╭─ PROVIDED INFORMATION

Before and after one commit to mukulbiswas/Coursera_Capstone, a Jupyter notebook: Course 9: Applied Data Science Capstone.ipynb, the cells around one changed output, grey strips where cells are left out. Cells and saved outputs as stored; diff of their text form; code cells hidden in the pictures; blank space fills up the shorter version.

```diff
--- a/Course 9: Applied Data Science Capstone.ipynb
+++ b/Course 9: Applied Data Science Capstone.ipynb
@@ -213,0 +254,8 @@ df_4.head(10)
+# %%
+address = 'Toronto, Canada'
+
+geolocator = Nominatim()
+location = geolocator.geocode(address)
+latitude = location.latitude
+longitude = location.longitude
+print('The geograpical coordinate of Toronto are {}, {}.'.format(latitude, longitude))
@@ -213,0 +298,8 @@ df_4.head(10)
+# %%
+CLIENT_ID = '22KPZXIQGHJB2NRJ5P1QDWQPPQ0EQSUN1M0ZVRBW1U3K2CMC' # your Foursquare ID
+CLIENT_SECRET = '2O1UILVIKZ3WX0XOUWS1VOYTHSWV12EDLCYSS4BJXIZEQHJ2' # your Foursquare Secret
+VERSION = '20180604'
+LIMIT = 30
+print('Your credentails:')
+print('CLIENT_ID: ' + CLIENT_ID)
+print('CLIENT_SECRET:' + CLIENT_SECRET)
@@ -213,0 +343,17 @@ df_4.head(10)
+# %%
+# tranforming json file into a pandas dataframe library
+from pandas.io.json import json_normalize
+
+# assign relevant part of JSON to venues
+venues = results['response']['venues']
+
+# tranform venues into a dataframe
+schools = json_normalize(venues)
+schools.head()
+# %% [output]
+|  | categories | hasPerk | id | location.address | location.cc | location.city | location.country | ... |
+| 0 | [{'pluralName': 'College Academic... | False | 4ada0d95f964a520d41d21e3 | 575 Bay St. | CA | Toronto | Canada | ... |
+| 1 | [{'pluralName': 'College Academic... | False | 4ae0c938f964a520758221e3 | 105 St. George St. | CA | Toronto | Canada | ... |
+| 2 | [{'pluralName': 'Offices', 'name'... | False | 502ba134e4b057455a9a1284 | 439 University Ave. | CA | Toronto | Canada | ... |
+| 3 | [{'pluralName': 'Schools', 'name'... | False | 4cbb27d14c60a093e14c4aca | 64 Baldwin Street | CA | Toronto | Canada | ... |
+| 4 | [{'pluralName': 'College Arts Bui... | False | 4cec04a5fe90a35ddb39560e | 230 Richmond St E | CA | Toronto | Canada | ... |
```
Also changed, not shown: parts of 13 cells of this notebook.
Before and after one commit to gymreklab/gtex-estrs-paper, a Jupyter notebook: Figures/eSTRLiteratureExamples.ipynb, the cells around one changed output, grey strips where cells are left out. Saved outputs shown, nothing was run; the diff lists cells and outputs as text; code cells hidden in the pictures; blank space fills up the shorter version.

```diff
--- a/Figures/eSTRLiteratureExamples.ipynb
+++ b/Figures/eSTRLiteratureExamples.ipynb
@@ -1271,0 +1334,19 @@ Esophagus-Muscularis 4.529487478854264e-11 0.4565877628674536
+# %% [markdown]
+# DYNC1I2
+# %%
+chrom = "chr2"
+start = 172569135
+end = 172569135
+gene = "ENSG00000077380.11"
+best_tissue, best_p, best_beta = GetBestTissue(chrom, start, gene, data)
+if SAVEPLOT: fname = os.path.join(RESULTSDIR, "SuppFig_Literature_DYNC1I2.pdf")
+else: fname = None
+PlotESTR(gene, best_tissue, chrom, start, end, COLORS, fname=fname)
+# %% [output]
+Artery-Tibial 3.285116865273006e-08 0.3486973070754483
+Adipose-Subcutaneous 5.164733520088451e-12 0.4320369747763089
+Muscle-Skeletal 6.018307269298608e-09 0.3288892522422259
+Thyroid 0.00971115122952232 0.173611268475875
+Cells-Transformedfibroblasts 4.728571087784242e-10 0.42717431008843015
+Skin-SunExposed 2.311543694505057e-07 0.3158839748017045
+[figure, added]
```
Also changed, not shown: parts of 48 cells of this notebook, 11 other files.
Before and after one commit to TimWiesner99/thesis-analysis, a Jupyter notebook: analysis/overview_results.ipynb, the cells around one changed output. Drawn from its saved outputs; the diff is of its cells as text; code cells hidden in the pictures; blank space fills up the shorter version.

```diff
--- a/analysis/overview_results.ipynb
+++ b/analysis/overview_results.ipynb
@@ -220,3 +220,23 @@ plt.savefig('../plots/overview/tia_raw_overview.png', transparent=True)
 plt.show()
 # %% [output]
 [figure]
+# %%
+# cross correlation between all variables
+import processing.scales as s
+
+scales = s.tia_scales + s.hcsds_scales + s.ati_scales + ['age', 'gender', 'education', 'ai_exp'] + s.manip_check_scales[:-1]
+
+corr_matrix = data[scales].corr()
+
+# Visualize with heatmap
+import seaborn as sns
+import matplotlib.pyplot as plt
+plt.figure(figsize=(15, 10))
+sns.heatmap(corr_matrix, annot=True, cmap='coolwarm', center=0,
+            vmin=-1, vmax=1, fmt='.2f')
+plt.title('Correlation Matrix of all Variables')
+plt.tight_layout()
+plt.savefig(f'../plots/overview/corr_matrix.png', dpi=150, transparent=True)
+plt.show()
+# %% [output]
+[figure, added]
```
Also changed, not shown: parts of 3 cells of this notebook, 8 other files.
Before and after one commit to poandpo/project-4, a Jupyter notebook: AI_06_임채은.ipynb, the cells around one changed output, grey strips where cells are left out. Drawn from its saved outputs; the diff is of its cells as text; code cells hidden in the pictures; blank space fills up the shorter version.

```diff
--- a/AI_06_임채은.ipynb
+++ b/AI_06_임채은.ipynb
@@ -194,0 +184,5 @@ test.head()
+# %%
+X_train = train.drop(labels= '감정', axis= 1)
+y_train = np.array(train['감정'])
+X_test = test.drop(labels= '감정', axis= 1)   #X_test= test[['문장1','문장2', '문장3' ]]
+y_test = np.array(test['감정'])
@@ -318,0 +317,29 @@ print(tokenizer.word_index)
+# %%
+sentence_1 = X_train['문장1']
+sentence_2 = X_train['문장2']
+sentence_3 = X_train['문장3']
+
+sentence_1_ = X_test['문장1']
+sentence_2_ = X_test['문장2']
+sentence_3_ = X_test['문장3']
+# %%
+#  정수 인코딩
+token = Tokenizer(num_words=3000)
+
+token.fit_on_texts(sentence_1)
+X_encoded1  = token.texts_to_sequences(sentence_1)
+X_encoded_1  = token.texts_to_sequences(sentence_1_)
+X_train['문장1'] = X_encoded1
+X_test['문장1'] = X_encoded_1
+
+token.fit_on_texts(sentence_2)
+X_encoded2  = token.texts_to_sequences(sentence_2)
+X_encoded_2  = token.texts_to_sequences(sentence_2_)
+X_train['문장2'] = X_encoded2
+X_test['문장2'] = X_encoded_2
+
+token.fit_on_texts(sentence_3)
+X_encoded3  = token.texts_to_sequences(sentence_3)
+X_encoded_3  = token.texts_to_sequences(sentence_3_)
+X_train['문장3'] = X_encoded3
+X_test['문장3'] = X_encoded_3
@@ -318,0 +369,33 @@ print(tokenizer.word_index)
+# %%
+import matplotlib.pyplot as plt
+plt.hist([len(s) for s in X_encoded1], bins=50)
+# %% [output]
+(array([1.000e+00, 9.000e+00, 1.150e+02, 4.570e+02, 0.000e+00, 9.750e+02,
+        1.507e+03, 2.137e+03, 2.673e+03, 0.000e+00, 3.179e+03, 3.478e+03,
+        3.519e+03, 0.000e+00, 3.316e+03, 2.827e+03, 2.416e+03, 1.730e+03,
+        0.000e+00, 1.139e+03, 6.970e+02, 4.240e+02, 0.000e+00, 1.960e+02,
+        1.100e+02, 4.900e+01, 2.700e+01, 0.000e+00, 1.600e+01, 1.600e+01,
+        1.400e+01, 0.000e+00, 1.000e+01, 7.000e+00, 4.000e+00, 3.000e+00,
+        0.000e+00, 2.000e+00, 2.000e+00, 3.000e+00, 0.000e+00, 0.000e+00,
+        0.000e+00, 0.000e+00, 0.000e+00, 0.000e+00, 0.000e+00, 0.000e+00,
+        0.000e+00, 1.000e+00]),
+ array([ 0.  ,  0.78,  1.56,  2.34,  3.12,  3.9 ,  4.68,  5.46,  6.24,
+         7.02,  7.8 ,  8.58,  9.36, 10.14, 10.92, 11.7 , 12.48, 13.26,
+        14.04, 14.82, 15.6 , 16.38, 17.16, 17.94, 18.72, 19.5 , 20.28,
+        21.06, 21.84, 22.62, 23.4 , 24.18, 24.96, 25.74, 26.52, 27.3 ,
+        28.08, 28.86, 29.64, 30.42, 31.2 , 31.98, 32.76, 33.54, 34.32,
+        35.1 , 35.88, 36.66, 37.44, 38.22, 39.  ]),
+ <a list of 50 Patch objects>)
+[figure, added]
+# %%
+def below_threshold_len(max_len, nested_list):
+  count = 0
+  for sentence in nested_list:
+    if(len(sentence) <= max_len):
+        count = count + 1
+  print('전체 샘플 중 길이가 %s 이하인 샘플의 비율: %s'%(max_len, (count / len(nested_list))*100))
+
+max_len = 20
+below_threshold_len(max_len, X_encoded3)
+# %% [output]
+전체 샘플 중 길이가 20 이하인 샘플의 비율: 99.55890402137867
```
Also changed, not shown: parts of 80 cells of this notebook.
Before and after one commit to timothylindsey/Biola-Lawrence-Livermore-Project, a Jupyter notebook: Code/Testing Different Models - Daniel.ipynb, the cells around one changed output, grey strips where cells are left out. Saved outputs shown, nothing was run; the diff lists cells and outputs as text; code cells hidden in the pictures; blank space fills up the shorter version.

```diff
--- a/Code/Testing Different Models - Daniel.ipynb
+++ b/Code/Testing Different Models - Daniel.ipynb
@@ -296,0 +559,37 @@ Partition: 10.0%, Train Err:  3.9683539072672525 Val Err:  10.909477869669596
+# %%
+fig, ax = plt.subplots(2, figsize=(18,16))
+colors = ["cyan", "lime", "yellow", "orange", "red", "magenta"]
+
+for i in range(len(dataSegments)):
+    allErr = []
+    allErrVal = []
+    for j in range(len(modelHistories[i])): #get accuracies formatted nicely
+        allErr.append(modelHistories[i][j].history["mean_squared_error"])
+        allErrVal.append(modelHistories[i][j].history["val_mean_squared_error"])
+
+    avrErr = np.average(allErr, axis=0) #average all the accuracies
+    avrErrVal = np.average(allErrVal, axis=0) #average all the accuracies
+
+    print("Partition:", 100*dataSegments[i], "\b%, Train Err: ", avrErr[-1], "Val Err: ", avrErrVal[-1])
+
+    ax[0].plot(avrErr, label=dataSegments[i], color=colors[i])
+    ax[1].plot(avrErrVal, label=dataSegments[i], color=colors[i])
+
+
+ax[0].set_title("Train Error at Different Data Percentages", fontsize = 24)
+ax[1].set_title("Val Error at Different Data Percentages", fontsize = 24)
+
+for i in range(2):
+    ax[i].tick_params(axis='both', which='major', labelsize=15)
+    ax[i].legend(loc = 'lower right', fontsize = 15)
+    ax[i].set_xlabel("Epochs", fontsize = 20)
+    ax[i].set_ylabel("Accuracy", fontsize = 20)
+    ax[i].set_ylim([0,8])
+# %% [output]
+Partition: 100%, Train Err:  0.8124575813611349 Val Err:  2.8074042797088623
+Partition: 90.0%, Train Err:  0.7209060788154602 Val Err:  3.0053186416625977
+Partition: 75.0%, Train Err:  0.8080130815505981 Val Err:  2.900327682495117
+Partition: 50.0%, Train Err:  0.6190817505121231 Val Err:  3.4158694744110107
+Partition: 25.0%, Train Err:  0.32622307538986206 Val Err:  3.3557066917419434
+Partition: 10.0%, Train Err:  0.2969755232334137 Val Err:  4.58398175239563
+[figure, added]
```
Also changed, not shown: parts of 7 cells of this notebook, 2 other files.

╰─

**WHAT TO DO:** Only lines holding "array" are wanted; copy all of them from the listing.

**ANSWER AREA:**
+y_train = np.array(train['감정'])
+y_test = np.array(test['감정'])
+(array([1.000e+00, 9.000e+00, 1.150e+02, 4.570e+02, 0.000e+00, 9.750e+02,
+ array([ 0.  ,  0.78,  1.56,  2.34,  3.12,  3.9 ,  4.68,  5.46,  6.24,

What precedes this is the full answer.